- **Problem to solve**: Which lines of the entries below contain the string "strip"? Copy each one.

=== Records for the exercise ===

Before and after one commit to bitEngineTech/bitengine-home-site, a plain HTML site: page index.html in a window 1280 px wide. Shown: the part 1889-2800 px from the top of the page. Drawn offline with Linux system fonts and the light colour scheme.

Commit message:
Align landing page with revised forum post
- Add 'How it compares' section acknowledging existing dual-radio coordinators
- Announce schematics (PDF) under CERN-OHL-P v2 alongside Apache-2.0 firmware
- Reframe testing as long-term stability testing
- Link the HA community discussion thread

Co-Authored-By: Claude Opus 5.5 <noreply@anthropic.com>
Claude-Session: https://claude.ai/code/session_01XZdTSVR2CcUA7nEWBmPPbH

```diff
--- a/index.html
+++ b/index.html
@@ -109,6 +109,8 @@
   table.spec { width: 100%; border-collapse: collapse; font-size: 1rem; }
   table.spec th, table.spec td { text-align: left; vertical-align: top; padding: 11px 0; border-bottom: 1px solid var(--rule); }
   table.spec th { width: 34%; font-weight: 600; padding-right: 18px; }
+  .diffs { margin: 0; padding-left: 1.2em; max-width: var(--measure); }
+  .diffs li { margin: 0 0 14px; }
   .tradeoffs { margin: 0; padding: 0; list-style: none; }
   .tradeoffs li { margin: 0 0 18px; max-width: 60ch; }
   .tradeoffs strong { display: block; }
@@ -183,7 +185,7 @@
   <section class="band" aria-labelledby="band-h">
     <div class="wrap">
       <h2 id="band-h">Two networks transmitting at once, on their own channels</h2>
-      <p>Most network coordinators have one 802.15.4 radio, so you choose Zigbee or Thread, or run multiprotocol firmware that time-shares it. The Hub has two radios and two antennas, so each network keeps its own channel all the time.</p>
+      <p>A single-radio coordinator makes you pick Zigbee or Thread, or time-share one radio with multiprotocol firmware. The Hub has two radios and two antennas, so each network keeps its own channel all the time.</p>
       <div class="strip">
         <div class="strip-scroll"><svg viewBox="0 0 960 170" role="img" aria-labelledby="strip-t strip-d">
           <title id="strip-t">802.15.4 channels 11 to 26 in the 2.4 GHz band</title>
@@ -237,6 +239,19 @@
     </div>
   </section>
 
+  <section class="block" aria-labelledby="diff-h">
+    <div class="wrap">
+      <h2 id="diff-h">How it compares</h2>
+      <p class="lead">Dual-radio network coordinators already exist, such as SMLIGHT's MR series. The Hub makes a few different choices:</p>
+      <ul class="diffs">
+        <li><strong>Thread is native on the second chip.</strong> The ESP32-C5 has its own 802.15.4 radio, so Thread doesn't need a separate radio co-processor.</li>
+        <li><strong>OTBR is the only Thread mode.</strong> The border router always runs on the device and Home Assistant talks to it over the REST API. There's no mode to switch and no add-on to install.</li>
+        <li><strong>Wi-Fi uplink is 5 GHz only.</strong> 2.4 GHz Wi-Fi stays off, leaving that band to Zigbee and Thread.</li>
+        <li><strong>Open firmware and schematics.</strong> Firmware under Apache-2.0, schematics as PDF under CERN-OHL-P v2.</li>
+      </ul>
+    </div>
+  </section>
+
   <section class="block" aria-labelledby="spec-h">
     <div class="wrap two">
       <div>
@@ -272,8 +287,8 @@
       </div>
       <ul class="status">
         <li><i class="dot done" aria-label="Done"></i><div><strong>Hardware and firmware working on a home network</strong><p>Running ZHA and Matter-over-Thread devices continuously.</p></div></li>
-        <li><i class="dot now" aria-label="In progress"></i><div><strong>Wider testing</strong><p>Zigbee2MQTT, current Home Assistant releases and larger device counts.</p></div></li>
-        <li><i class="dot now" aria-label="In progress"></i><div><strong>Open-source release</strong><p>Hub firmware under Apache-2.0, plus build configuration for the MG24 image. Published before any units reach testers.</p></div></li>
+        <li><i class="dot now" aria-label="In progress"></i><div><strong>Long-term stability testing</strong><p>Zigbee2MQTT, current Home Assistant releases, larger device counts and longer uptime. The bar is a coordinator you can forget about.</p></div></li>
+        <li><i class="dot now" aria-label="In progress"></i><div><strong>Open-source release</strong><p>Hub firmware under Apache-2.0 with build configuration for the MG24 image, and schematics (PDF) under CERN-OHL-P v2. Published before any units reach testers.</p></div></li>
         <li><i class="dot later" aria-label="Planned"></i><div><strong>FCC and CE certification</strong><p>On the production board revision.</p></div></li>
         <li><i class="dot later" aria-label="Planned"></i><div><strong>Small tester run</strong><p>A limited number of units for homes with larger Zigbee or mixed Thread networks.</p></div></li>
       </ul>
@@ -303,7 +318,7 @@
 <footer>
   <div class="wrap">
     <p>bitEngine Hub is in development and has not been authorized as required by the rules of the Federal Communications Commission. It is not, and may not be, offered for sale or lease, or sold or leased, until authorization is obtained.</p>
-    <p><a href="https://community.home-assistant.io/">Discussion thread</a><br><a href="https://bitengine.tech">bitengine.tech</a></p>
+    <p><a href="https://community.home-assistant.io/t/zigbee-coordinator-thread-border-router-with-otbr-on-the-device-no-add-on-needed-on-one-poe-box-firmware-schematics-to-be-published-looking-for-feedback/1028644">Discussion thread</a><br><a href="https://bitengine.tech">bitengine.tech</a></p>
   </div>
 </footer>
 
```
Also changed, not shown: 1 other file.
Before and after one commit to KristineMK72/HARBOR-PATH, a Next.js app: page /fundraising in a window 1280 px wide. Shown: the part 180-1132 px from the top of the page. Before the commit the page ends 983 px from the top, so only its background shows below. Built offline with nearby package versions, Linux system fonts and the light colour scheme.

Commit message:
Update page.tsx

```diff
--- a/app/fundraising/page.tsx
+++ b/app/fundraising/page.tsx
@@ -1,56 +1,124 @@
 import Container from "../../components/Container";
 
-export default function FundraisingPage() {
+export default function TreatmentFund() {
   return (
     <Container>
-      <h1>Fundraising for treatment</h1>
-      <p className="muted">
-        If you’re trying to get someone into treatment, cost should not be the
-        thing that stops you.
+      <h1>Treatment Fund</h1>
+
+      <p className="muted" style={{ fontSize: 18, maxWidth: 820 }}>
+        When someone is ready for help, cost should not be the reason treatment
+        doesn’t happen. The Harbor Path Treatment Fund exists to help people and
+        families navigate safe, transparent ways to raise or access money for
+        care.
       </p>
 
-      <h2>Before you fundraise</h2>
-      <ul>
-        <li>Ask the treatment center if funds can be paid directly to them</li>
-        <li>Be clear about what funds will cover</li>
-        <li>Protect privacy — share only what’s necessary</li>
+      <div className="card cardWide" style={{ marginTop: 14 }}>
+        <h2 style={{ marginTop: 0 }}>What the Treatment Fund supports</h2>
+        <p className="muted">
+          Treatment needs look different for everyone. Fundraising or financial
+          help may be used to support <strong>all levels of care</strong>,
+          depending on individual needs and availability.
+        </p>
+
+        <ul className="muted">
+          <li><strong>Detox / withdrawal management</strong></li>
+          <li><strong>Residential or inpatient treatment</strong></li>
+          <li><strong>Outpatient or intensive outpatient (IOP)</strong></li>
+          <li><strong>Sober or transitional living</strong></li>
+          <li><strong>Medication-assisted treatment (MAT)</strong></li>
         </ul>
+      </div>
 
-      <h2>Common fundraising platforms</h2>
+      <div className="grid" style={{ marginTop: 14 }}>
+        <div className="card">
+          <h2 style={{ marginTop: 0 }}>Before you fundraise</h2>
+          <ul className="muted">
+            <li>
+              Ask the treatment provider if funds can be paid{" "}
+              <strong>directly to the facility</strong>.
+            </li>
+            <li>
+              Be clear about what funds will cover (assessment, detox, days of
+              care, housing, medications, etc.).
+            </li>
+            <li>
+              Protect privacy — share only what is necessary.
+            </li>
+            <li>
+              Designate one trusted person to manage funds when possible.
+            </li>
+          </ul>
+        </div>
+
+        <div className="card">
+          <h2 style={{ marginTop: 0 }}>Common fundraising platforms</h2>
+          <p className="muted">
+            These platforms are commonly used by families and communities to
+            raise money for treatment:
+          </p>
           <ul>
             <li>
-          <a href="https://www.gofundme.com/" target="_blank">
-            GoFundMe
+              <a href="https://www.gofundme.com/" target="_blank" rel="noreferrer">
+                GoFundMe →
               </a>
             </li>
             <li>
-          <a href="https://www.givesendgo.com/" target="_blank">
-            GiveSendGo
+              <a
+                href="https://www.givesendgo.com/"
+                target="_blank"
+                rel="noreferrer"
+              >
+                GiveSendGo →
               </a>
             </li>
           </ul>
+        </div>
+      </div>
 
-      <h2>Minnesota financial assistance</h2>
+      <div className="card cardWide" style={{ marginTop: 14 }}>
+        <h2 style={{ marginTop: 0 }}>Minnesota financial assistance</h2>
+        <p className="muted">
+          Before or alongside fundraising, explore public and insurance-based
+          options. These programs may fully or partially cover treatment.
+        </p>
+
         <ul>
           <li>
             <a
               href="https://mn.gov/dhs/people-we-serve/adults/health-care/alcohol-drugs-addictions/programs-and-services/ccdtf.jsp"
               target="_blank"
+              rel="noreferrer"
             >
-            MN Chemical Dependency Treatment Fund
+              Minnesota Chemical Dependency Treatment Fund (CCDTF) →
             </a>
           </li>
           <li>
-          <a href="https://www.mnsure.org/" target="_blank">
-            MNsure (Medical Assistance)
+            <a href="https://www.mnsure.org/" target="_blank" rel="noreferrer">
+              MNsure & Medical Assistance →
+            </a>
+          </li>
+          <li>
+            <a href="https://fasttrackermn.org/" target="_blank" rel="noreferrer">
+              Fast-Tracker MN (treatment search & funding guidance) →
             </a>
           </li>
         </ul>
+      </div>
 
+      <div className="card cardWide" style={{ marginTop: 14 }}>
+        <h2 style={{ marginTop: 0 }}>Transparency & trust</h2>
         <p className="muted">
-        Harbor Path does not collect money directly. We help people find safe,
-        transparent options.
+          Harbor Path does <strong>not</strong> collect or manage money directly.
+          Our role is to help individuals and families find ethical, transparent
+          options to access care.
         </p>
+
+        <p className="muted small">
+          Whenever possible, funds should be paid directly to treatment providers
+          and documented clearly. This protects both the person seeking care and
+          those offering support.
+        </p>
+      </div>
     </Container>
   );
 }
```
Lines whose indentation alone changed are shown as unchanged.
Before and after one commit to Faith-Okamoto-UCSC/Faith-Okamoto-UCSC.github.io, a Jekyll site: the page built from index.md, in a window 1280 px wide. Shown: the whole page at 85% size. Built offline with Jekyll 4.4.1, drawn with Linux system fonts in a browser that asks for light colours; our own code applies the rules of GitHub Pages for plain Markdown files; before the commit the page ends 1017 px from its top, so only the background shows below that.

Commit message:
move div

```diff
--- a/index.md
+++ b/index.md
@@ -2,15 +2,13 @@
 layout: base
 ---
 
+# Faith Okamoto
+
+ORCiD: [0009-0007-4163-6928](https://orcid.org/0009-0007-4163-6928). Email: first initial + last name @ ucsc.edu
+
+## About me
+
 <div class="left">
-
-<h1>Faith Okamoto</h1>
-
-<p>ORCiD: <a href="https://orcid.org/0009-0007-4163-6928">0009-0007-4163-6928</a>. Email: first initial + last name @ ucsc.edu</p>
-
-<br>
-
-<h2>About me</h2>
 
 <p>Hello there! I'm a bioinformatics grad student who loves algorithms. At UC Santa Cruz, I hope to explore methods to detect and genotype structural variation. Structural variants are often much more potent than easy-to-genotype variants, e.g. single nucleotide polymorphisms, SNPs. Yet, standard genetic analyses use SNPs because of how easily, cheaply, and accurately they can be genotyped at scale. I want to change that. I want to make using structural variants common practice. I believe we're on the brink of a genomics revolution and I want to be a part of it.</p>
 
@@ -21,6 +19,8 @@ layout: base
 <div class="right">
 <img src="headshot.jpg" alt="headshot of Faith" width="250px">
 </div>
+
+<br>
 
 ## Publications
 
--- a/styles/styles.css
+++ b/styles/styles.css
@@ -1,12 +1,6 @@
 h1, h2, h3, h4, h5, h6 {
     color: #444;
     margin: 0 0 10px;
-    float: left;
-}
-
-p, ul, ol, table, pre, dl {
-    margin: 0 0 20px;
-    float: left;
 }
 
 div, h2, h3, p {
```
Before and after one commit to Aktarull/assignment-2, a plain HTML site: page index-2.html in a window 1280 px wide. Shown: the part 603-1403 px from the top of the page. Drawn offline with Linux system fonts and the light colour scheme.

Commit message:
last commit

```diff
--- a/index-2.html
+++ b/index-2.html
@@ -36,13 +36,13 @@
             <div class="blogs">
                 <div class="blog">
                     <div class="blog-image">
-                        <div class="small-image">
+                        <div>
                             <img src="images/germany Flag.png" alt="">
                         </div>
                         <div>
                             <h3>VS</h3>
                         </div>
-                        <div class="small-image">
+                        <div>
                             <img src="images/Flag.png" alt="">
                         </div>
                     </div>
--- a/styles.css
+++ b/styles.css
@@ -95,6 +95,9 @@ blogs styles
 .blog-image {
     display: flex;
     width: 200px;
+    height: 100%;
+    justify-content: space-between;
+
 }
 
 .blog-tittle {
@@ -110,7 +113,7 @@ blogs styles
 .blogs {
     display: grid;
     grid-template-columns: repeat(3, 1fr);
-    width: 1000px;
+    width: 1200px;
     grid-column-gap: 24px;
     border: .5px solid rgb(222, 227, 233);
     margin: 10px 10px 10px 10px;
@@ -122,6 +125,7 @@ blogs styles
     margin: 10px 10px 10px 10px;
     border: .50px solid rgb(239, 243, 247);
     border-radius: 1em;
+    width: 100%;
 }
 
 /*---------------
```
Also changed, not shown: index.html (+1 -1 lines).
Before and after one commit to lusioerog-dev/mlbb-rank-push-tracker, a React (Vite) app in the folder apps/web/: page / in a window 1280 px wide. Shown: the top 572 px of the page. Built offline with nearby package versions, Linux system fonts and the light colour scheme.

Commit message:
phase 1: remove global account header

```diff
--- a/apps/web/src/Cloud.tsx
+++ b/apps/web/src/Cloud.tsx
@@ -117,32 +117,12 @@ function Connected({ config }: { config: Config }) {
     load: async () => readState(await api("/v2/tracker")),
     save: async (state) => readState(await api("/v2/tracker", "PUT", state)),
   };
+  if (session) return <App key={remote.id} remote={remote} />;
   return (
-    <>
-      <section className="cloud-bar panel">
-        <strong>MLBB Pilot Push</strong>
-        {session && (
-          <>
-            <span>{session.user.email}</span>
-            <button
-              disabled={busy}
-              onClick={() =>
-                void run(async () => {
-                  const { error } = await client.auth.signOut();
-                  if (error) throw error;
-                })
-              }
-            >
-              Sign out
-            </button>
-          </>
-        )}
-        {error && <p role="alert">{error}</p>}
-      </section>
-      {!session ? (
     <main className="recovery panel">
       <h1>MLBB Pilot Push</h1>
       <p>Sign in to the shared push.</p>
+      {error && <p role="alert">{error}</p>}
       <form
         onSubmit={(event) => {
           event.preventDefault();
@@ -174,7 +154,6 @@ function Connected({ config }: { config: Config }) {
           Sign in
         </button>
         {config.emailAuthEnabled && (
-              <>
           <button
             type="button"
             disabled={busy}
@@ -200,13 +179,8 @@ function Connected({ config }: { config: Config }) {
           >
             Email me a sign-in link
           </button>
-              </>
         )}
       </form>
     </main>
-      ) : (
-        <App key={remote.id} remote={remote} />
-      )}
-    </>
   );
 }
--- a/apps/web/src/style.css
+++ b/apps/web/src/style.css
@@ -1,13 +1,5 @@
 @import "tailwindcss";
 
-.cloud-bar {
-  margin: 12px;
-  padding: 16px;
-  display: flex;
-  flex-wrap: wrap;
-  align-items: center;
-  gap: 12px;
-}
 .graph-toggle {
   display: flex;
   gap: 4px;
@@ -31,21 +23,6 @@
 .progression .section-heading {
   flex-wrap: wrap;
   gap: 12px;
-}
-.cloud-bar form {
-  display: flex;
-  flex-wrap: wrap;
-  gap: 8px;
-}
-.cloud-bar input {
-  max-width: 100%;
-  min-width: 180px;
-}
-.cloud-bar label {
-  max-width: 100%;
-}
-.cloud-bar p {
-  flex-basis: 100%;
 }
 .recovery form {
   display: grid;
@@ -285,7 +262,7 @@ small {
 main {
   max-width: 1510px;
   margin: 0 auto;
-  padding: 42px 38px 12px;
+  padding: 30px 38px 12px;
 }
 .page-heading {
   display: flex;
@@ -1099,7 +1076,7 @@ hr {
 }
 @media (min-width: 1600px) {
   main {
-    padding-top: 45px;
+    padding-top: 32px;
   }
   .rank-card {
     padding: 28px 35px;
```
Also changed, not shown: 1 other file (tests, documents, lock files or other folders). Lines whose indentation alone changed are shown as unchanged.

===

- **Solution to this task**:
       <div class="strip">
         <div class="strip-scroll"><svg viewBox="0 0 960 170" role="img" aria-labelledby="strip-t strip-d">
           <title id="strip-t">802.15.4 channels 11 to 26 in the 2.4 GHz band</title>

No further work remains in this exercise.